It is important to realize that spelling was not standardized or consistent in many ancient manuscripts. I came across a good example recently from 1QIsaiah(a)--The Great Isaiah Scroll. The Hebrew adverb for "very" is spelled three different ways in the manuscript: מואד in 16:6; 56:12; מאדה in 31:1; and מואדה in 47:6, 9; 52:13; 64:8, 11. These were all apparently written by the same scribe (though there is some debate) within a relatively short period of time. There also do not appear to be any obvious patterns, since the different spellings are scattered about the manuscript, so this example does not support the assertion that the spelling drastically changes in the second part of the manuscript. There are many such cases, even some with more variants (Kutscher Language and Background of the Isaiah Scroll 166-7, lists, for instance, ראש-רואש-ראוש-רוש and זות-זואת-זאות-זאת, among others). We should not necessarily expect to find, therefore, consistent orthography in biblical manuscripts.

Wednesday, March 28, 2012

Demons, Tribulation, Commands, or Incomprehensible Utterances?

Despite the somewhat provocative title, this is not a post about modern Pentecostal practices! :) Rather, it is about a certain orthographic variation I noticed in reading Isaiah 28:10, 13 in the Great Isaiah Scroll. In these verses, the MT has a very difficult series of repetitive expressions. The first is written ץו tsav, and many associate it with the root meaning "command." But the Isaiah Scroll reads ץי tsi, which may mean either "demon" or "ship." The LXX has θλιψιν "tribulation," apparently reading ץר tsar. All of these readings look remarkably similar, as seen in the letter combinations taken from the Isaiah Scroll below:

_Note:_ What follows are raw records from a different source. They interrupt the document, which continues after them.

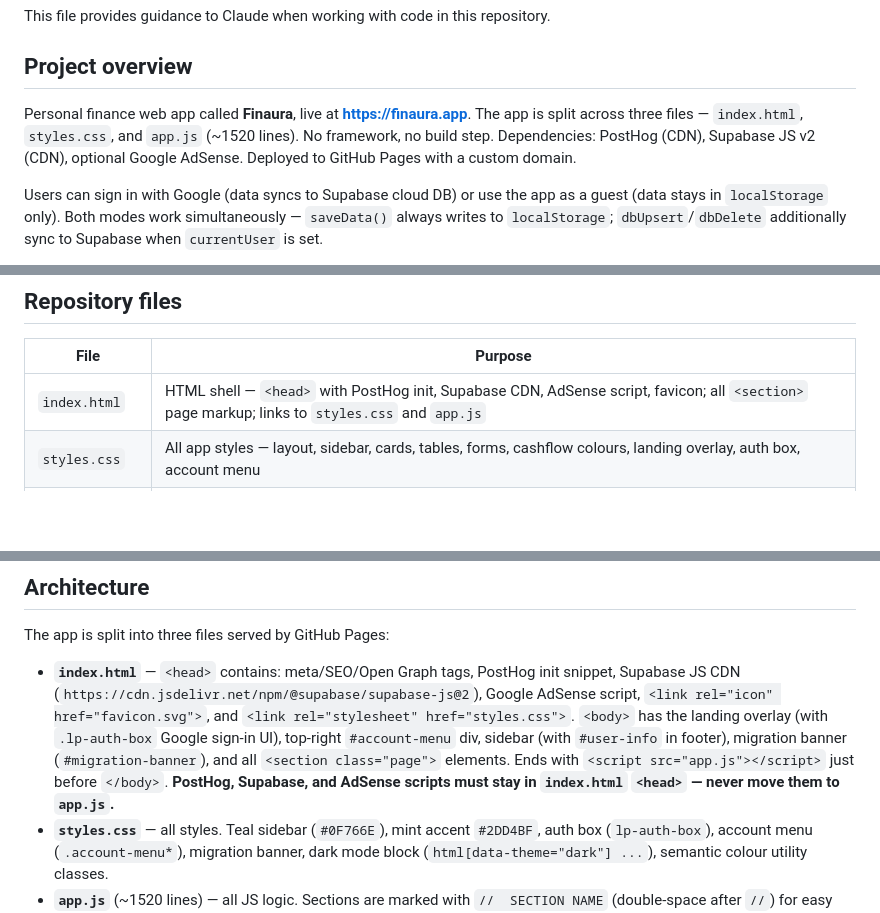
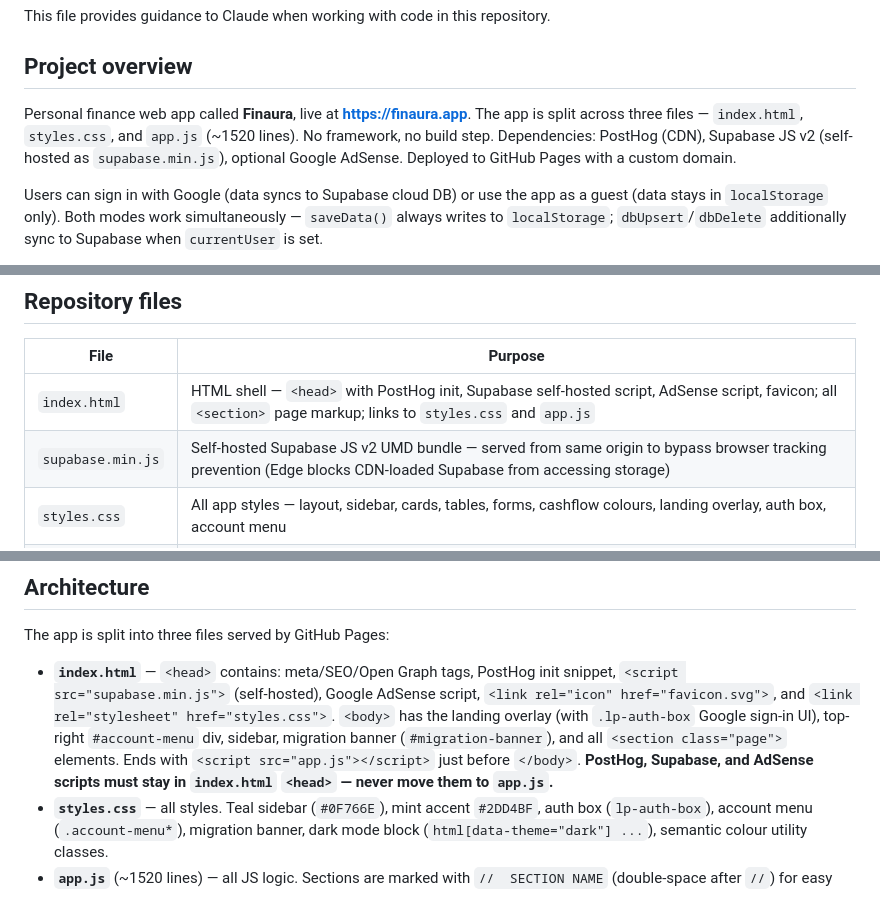
Before and after one commit to Ginger-Vampire-Ninja/mypersonalfinance, a Markdown page: CLAUDE.md, 3 parts joined by grey strips. Drawn GitHub-style; blank space fills up the shorter version.

Commit message:
Update CLAUDE.md
Project overview: "Supabase JS v2 (self-hosted as supabase.min.js)"
Repository files table: updated index.html description, added supabase.min.js row with explanation of why it's self-hosted
Architecture section: updated script reference from CDN URL to supabase.min.js
Account menu section: removed stale reference to sidebar name note (which we deleted)

```diff
--- a/CLAUDE.md
+++ b/CLAUDE.md
@@ -4,7 +4,7 @@ This file provides guidance to Claude when working with code in this repository.
 
 ## Project overview
 
-Personal finance web app called **Finaura**, live at **https://finaura.app**. The app is split across three files — `index.html`, `styles.css`, and `app.js` (~1520 lines). No framework, no build step. Dependencies: PostHog (CDN), Supabase JS v2 (CDN), optional Google AdSense. Deployed to GitHub Pages with a custom domain.
+Personal finance web app called **Finaura**, live at **https://finaura.app**. The app is split across three files — `index.html`, `styles.css`, and `app.js` (~1520 lines). No framework, no build step. Dependencies: PostHog (CDN), Supabase JS v2 (self-hosted as `supabase.min.js`), optional Google AdSense. Deployed to GitHub Pages with a custom domain.
 
 Users can sign in with Google (data syncs to Supabase cloud DB) or use the app as a guest (data stays in `localStorage` only). Both modes work simultaneously — `saveData()` always writes to `localStorage`; `dbUpsert`/`dbDelete` additionally sync to Supabase when `currentUser` is set.
 
@@ -16,7 +16,8 @@ Users can sign in with Google (data syncs to Supabase cloud DB) or use the app a
 
 | File | Purpose |
 |---|---|
-| `index.html` | HTML shell — `<head>` with PostHog init, Supabase CDN, AdSense script, favicon; all `<section>` page markup; links to `styles.css` and `app.js` |
+| `index.html` | HTML shell — `<head>` with PostHog init, Supabase self-hosted script, AdSense script, favicon; all `<section>` page markup; links to `styles.css` and `app.js` |
+| `supabase.min.js` | Self-hosted Supabase JS v2 UMD bundle — served from same origin to bypass browser tracking prevention (Edge blocks CDN-loaded Supabase from accessing storage) |
 | `styles.css` | All app styles — layout, sidebar, cards, tables, forms, cashflow colours, landing overlay, auth box, account menu |
 | `app.js` | All JavaScript — data model, Supabase auth/data layer, navigation, render functions, event handlers, INIT |
 | `favicon.svg` | Browser tab icon — teal rounded square with white F letterform and mint sparkline |
@@ -45,7 +46,7 @@ git status
 
 The app is split into three files served by GitHub Pages:
 
-- **`index.html`** — `<head>` contains: meta/SEO/Open Graph tags, PostHog init snippet, Supabase JS CDN (`https://cdn.jsdelivr.net/npm/@supabase/supabase-js@2`), Google AdSense script, `<link rel="icon" href="favicon.svg">`, and `<link rel="stylesheet" href="styles.css">`. `<body>` has the landing overlay (with `.lp-auth-box` Google sign-in UI), top-right `#account-menu` div, sidebar (with `#user-info` in footer), migration banner (`#migration-banner`), and all `<section class="page">` elements. Ends with `<script src="app.js"></script>` just before `</body>`. **PostHog, Supabase, and AdSense scripts must stay in `index.html` `<head>` — never move them to `app.js`.**
+- **`index.html`** — `<head>` contains: meta/SEO/Open Graph tags, PostHog init snippet, `<script src="supabase.min.js">` (self-hosted), Google AdSense script, `<link rel="icon" href="favicon.svg">`, and `<link rel="stylesheet" href="styles.css">`. `<body>` has the landing overlay (with `.lp-auth-box` Google sign-in UI), top-right `#account-menu` div, sidebar, migration banner (`#migration-banner`), and all `<section class="page">` elements. Ends with `<script src="app.js"></script>` just before `</body>`. **PostHog, Supabase, and AdSense scripts must stay in `index.html` `<head>` — never move them to `app.js`.**
 - **`styles.css`** — all styles. Teal sidebar (`#0F766E`), mint accent `#2DD4BF`, auth box (`lp-auth-box`), account menu (`.account-menu*`), migration banner, dark mode block (`html[data-theme="dark"] ...`), semantic colour utility classes.
 - **`app.js`** (~1520 lines) — all JS logic. Sections are marked with `//  SECTION NAME` (double-space after `//`) for easy grepping.
 
```
Also changed, not shown: other parts of CLAUDE.md (+1 -1 lines).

What does all this mean? The MT reading is likely to have given rise to the other two, but this just goes to show that semantic confusion can often be reflected in textual confusion. There can be little doubt that in the Second Temple period this phrase was just as incomprehensible as it is to us today!

Tuesday, March 27, 2012

Revelation and the LXX

I just read a good article by Juan Hernández on the text of the LXX in allusions in Revelation,  "Recensional Activity and the Transmission of the Septuagint in John's Apocalypse: Codex Sinaiticus and Other Witnesses", in Die Johannesoffenbarung: Ihr Text und ihre Auslegung (eds. Michael Labahn and Martin Karrer; Leipzig: Evangelische Verlagsanstalt, 2012). Juan argues that (with a few minor exceptions), the allusions in Revelation do not appear to have been made to conform to the Old Greek. Instead, the initial text of the Apocalypse is at times good evidence for the existence of precursor texts to the later Greek revisions of the LXX (Aquila, Symmachus, Theodotion). The most interesting example? Revelation 15:3 may provide the earliest evidence for a longer Greek text (parallel to the MT) including Jeremiah 10:7 (not in the Old Greek).

Friday, March 23, 2012

Upgrade Chapter Submitted!

I finally submitted the upgrade chapter for my Ph.D. progress review! Hopefully the reader will be gentle and have some helpful feedback. I will have a progress review panel in May, and then I'm home free! Except for the dissertation... :)

Thursday, March 22, 2012

Online Book on Arabic Codicology

I recently found an interesting book on Arabic codicology online here. Adam Gacek, Arabic Manuscripts: a Vademecum for Readers (Handbook of Oriental Studies, Section 1, The Near and Middle East, volume 98). It looks quite helpful for those interested in Arabic manuscripts.

Thursday, March 1, 2012

The 2nd St. Andrews Graduate Conference for Biblical and Early Christian Studies

St. Andrews will be hosting a graduate biblical studies conference on 8-9 June 2012 on the theme "Manuscripts and their texts: perspectives on textual criticism." They are accepting paper proposals now. It promises to be an interesting conference! See you there!